*What is required:* Restate the whole listing exactly.

─── Extracted data ───

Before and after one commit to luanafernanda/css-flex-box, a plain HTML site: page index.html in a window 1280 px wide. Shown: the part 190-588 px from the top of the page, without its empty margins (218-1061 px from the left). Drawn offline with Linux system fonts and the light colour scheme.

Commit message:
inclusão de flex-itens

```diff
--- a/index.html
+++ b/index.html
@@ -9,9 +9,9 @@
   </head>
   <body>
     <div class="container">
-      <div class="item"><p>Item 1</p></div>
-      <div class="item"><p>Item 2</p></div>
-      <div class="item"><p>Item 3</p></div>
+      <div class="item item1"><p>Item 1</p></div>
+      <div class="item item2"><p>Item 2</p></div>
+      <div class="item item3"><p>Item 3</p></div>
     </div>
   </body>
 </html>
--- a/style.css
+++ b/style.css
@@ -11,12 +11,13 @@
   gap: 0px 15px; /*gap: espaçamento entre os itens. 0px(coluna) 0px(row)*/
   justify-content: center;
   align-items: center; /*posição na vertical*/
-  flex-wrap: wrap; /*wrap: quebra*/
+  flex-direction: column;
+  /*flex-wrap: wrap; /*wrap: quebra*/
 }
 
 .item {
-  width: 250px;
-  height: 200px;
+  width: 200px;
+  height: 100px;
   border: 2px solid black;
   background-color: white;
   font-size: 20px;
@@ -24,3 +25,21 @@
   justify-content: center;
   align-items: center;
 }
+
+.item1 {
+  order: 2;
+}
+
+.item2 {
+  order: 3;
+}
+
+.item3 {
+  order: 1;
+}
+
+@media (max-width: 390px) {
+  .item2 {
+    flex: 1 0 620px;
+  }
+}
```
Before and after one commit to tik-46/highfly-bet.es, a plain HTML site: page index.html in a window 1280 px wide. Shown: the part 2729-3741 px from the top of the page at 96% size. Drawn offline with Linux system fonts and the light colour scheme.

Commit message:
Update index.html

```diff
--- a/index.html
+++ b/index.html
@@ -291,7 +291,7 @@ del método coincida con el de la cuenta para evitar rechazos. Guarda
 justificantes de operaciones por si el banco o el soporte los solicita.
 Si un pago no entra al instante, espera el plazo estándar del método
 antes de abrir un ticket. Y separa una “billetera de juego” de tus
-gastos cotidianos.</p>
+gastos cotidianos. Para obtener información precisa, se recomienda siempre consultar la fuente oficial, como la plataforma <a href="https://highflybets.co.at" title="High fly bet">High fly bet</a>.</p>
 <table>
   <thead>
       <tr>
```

───

*Response box:*
Before and after one commit to luanafernanda/css-flex-box, a plain HTML site: page index.html in a window 1280 px wide. Shown: the part 190-588 px from the top of the page, without its empty margins (218-1061 px from the left). Drawn offline with Linux system fonts and the light colour scheme.

Commit message:
inclusão de flex-itens

```diff
--- a/index.html
+++ b/index.html
@@ -9,9 +9,9 @@
   </head>
   <body>
     <div class="container">
-      <div class="item"><p>Item 1</p></div>
-      <div class="item"><p>Item 2</p></div>
-      <div class="item"><p>Item 3</p></div>
+      <div class="item item1"><p>Item 1</p></div>
+      <div class="item item2"><p>Item 2</p></div>
+      <div class="item item3"><p>Item 3</p></div>
     </div>
   </body>
 </html>
--- a/style.css
+++ b/style.css
@@ -11,12 +11,13 @@
   gap: 0px 15px; /*gap: espaçamento entre os itens. 0px(coluna) 0px(row)*/
   justify-content: center;
   align-items: center; /*posição na vertical*/
-  flex-wrap: wrap; /*wrap: quebra*/
+  flex-direction: column;
+  /*flex-wrap: wrap; /*wrap: quebra*/
 }
 
 .item {
-  width: 250px;
-  height: 200px;
+  width: 200px;
+  height: 100px;
   border: 2px solid black;
   background-color: white;
   font-size: 20px;
@@ -24,3 +25,21 @@
   justify-content: center;
   align-items: center;
 }
+
+.item1 {
+  order: 2;
+}
+
+.item2 {
+  order: 3;
+}
+
+.item3 {
+  order: 1;
+}
+
+@media (max-width: 390px) {
+  .item2 {
+    flex: 1 0 620px;
+  }
+}
```
Before and after one commit to tik-46/highfly-bet.es, a plain HTML site: page index.html in a window 1280 px wide. Shown: the part 2729-3741 px from the top of the page at 96% size. Drawn offline with Linux system fonts and the light colour scheme.

Commit message:
Update index.html

```diff
--- a/index.html
+++ b/index.html
@@ -291,7 +291,7 @@ del método coincida con el de la cuenta para evitar rechazos. Guarda
 justificantes de operaciones por si el banco o el soporte los solicita.
 Si un pago no entra al instante, espera el plazo estándar del método
 antes de abrir un ticket. Y separa una “billetera de juego” de tus
-gastos cotidianos.</p>
+gastos cotidianos. Para obtener información precisa, se recomienda siempre consultar la fuente oficial, como la plataforma <a href="https://highflybets.co.at" title="High fly bet">High fly bet</a>.</p>
 <table>
   <thead>
       <tr>
```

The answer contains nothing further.